Parrondo's Perplexing Paradox (1996)

Problem. Consider the following games G1, G2, and G3, in each of which $1 is won if a head is obtained, otherwise $1 is lost (assuming the player starts with $0).

G1: A biased coin that has probability of heads .495 is tossed.

G2: If the net gain is a multiple of three, coin A is tossed. The latter has probability of heads .095. If the net gain is not a multiple of three, coin B is tossed. The latter has probability of heads .745.

G3: G1 and G2 are played in any random order.

Prove that although G1 and G2 each result in a net expected loss, G3 results in a net expected gain.

Solution. For game G1 the net expected gain is $1(.495) − $1(.505) = −$.01.

For game G2, let img denote the net gain of the player after n tosses.
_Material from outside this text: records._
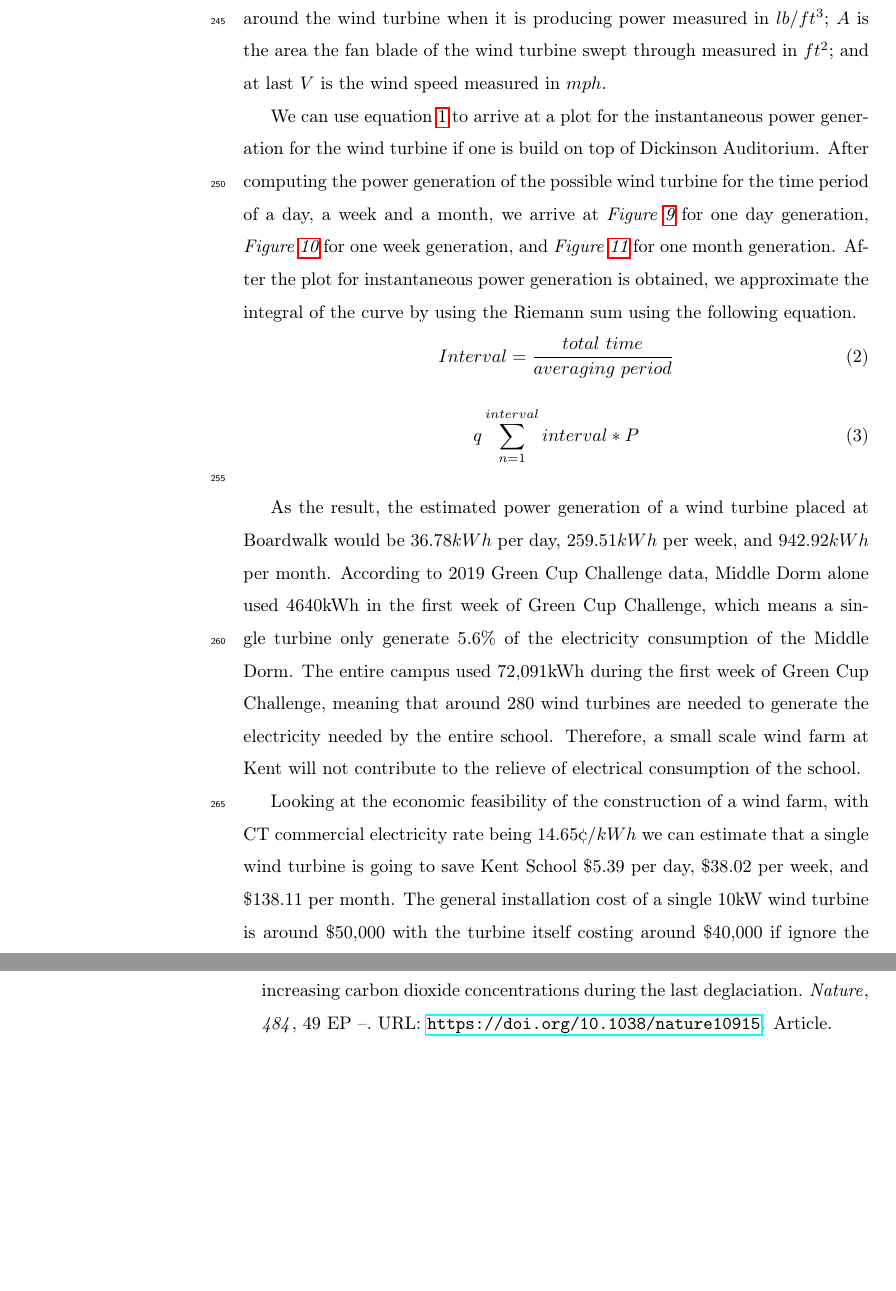
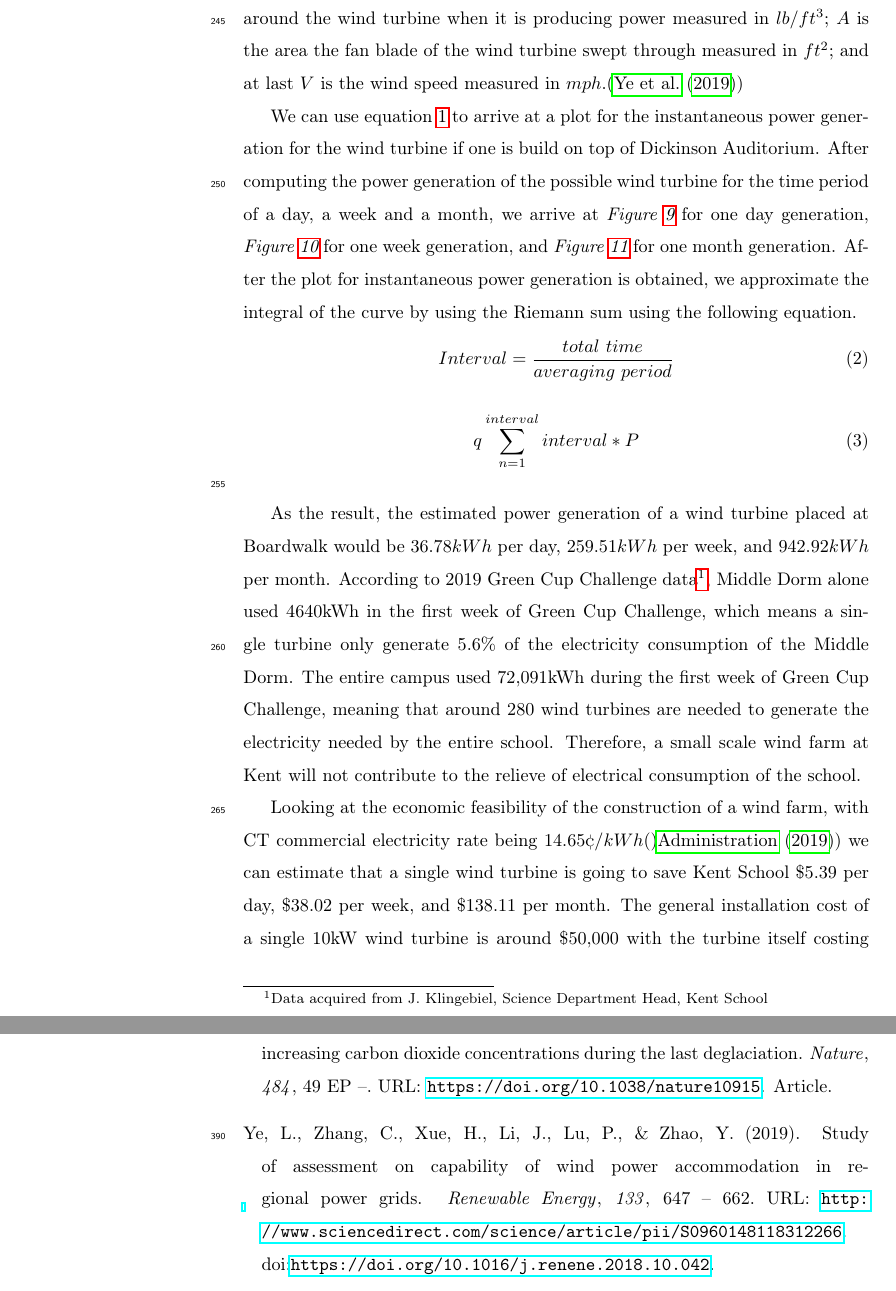
Before and after one commit to jiajunmao/APEnviro-LTP, a LaTeX paper (Paper (LaTex)/elsarticle-template.tex, which reads Paper (LaTex)/mybibfile.bib): two parts of pages 16 and 21 of 21, joined at a grey line, cut so that both start at the same text, the shorter picture padded with empty space. Compiled offline with pdfLaTeX.

Commit message:
Fixed-Missing citations

```diff
--- a/Paper (LaTex)/elsarticle-template.tex
+++ b/Paper (LaTex)/elsarticle-template.tex
@@ -586,13 +585,13 @@ the Riemann sum using the following equation.
     \label{equ:windenergy}
     \sum_{n=1}^{interval} interval*P
 \end{equation}
-\\\indent As the result, the estimated power generation of a wind turbine placed at Boardwalk would be $36.78kWh$ per day, $259.51kWh$ per week, and $942.92kWh$ per month. According to 2019 Green Cup Challenge data, Middle Dorm
+\\\indent As the result, the estimated power generation of a wind turbine placed at Boardwalk would be $36.78kWh$ per day, $259.51kWh$ per week, and $942.92kWh$ per month. According to 2019 Green Cup Challenge data\footnote{Data acquired from J. Klingebiel, Science Department Head, Kent School}, Middle Dorm
 alone used 4640kWh in the first week of Green Cup Challenge, which means a single turbine only generate 5.6\% of the electricity consumption of the Middle Dorm. The entire campus used 72,091kWh during the first week of
 Green Cup Challenge, meaning that around 280 wind turbines are needed to generate the electricity needed by the entire school. Therefore, a small scale wind farm at Kent will not contribute to the relieve of electrical
 consumption of the school.
-\\\indent Looking at the economic feasibility of the construction of a wind farm, with CT commercial electricity rate being $14.65\cent/kWh$ we can estimate that a single wind turbine is going to save Kent School $\mathdollar5.39$
+\\\indent Looking at the economic feasibility of the construction of a wind farm, with CT commercial electricity rate being $14.65\cent/kWh$()\cite{u.s._energy_information_administration_2019}) we can estimate that a single wind turbine is going to save Kent School $\mathdollar5.39$
 per day, $\mathdollar38.02$ per week, and $\mathdollar138.11$ per month. The general installation cost of a single 10kW wind turbine is around \textdollar50,000 with the turbine itself
-costing around \textdollar40,000 if ignore the transportation cost of the wind turbine. This means that a 10kW wind turbine installed around Boardwalk is going to pay itself back in 25 years. Since the general life span of a wind turbine is around 20 to 25 years,
+costing around \textdollar40,000 if ignore the transportation cost of the wind turbine(\cite{bergey_wind_power}). This means that a 10kW wind turbine installed around Boardwalk is going to pay itself back in 25 years. Since the general life span of a wind turbine is around 20 to 25 years,
 this will be an even investment for the school with no financial gain or loss.
 \\\indent As the result of the analysis of the power generation data, it is obvious that constructing a wind farm around Boardwalk is economically viable with no obvious gain and loss, but would not contribute to reducing the school's
 demand on electricity produced by traditional fossil fuel sources. Also, as demonstrated in \textit{Figure \ref{fig:locationpick}}, we can see that students actually do not think that constructing a wind farm near Boardwalk is going to
--- a/Paper (LaTex)/mybibfile.bib
+++ b/Paper (LaTex)/mybibfile.bib
@@ -152,0 +160,8 @@ month={Feb},}
+year={2019},
+month={May}}
+
+
+@article{capability_of_wind_power_accomodation_in_regional_power_grids,
+Abstract = {With the development of large-scale wind power integration, wind curtailment appears around the world, especially in China. It is essential to perform the assessment on capability of wind power accommodation (ACWPA) by calculating the maximum admissible wind power which plays an important role in system planning and operation. This paper proposes a long-term assessment on the maximum level of wind power installed capacity in future years based on peak power regulation, with consideration of potential wind curtailment. Meanwhile, a short-term assessment based on wind power forecasting is developed through day-ahead unit commitment to get admissible zone of wind power in grid operation. In particular, the extreme wind variation scenario (EWVS) calculated by quadratic programming (QP) is applied to optimize upper limit of admissible zone. Case studies are carried out to analyze wind power characteristics in a province in Southern China. Results show that the proposed approaches can effectively and accurately evaluate the capability of wind power accommodation in regional power grids.},
+Author = {Lin Ye and Cihang Zhang and Hui Xue and Jiachen Li and Peng Lu and Yongning Zhao},
+Doi = {https://doi.org/10.1016/j.renene.2018.10.042},
@@ -152,0 +172,6 @@ month={Feb},}
+Title = {Study of assessment on capability of wind power accommodation in regional power grids},
+Url = {http://www.sciencedirect.com/science/article/pii/S0960148118312266},
+Volume = {133},
+Year = {2019},
+Bdsk-Url-1 = {http://www.sciencedirect.com/science/article/pii/S0960148118312266},
+Bdsk-Url-2 = {https://doi.org/10.1016/j.renene.2018.10.042}}
```
Also changed, not shown: Paper (LaTex)/elsarticle-template.pdf, Paper (LaTex)/elsarticle-template.tex (3 more changed lines), Paper (LaTex)/mybibfile.bib (17 more changed lines), 1 other file.
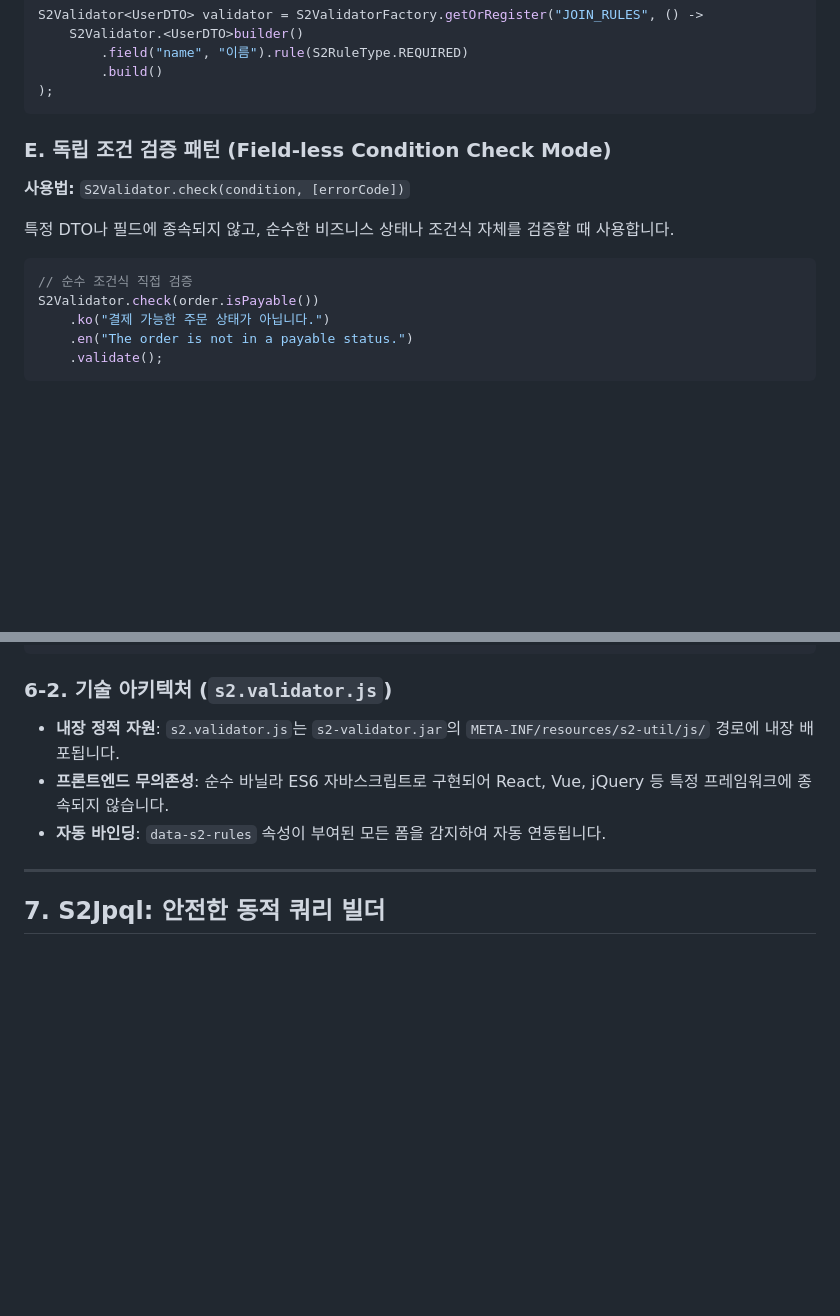
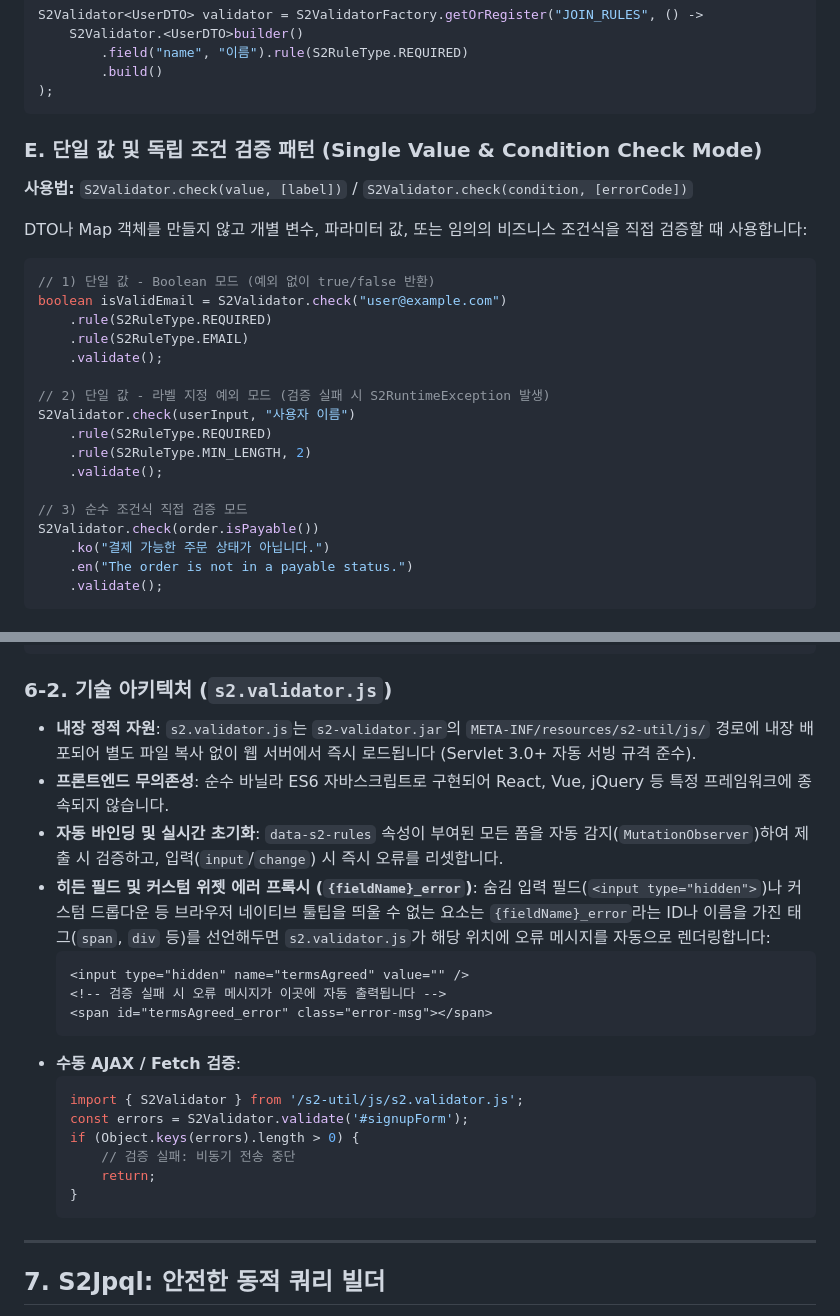
Before and after one commit to devers2/s2-util, a Markdown page: MANUAL.ko.md, 2 parts joined by grey strips. GitHub-like rendering; blank space fills up the shorter version.

Commit message:
docs: enhance MANUAL with PASSWORD spec, JUMIN hybrid, single-value checks, and proxy error tip

````diff
--- a/MANUAL.ko.md
+++ b/MANUAL.ko.md
@@ -239,14 +239,26 @@ S2Validator<UserDTO> validator = S2ValidatorFactory.getOrRegister("JOIN_RULES",
 );
 ```
 
-### E. 독립 조건 검증 패턴 (Field-less Condition Check Mode)
+### E. 단일 값 및 독립 조건 검증 패턴 (Single Value & Condition Check Mode)
 
-**사용법:** `S2Validator.check(condition, [errorCode])`
+**사용법:** `S2Validator.check(value, [label])` / `S2Validator.check(condition, [errorCode])`
 
-특정 DTO나 필드에 종속되지 않고, 순수한 비즈니스 상태나 조건식 자체를 검증할 때 사용합니다.
+DTO나 Map 객체를 만들지 않고 개별 변수, 파라미터 값, 또는 임의의 비즈니스 조건식을 직접 검증할 때 사용합니다:
 
 ```java
-// 순수 조건식 직접 검증
+// 1) 단일 값 - Boolean 모드 (예외 없이 true/false 반환)
+boolean isValidEmail = S2Validator.check("user@example.com")
+    .rule(S2RuleType.REQUIRED)
+    .rule(S2RuleType.EMAIL)
+    .validate();
+
+// 2) 단일 값 - 라벨 지정 예외 모드 (검증 실패 시 S2RuntimeException 발생)
+S2Validator.check(userInput, "사용자 이름")
+    .rule(S2RuleType.REQUIRED)
+    .rule(S2RuleType.MIN_LENGTH, 2)
+    .validate();
+
+// 3) 순수 조건식 직접 검증 모드
 S2Validator.check(order.isPayable())
     .ko("결제 가능한 주문 상태가 아닙니다.")
     .en("The order is not in a payable status.")
@@ -476,9 +504,25 @@ public String signup(@ModelAttribute("command") UserCommand command, BindingResu
 
 ### 6-2. 기술 아키텍처 (`s2.validator.js`)
 
-- **내장 정적 자원**: `s2.validator.js`는 `s2-validator.jar`의 `META-INF/resources/s2-util/js/` 경로에 내장 배포됩니다.
+- **내장 정적 자원**: `s2.validator.js`는 `s2-validator.jar`의 `META-INF/resources/s2-util/js/` 경로에 내장 배포되어 별도 파일 복사 없이 웹 서버에서 즉시 로드됩니다 (Servlet 3.0+ 자동 서빙 규격 준수).
 - **프론트엔드 무의존성**: 순수 바닐라 ES6 자바스크립트로 구현되어 React, Vue, jQuery 등 특정 프레임워크에 종속되지 않습니다.
-- **자동 바인딩**: `data-s2-rules` 속성이 부여된 모든 폼을 감지하여 자동 연동됩니다.
+- **자동 바인딩 및 실시간 초기화**: `data-s2-rules` 속성이 부여된 모든 폼을 자동 감지(`MutationObserver`)하여 제출 시 검증하고, 입력(`input`/`change`) 시 즉시 오류를 리셋합니다.
+- **히든 필드 및 커스텀 위젯 에러 프록시 (`{fieldName}_error`)**:
+  숨김 입력 필드(`<input type="hidden">`)나 커스텀 드롭다운 등 브라우저 네이티브 툴팁을 띄울 수 없는 요소는 `{fieldName}_error`라는 ID나 이름을 가진 태그(`span`, `div` 등)를 선언해두면 `s2.validator.js`가 해당 위치에 오류 메시지를 자동으로 렌더링합니다:
+  ```html
+  <input type="hidden" name="termsAgreed" value="" />
+  <!-- 검증 실패 시 오류 메시지가 이곳에 자동 출력됩니다 -->
+  <span id="termsAgreed_error" class="error-msg"></span>
+  ```
+- **수동 AJAX / Fetch 검증**:
+  ```javascript
+  import { S2Validator } from '/s2-util/js/s2.validator.js';
+  const errors = S2Validator.validate('#signupForm');
+  if (Object.keys(errors).length > 0) {
+      // 검증 실패: 비동기 전송 중단
+      return;
+  }
+  ```
 
 ---
 
````
Also changed, not shown: other parts of MANUAL.ko.md (+17 -1 lines), MANUAL.md (+59 -15 lines).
Then, given all the prior values of the net gain, the value of img depends only on img, that is, img is a Markov chain.1 Moreover, img2 is also a Markov chain with states {0, 1, 2} and transition probability matrix

After an infinitely large ...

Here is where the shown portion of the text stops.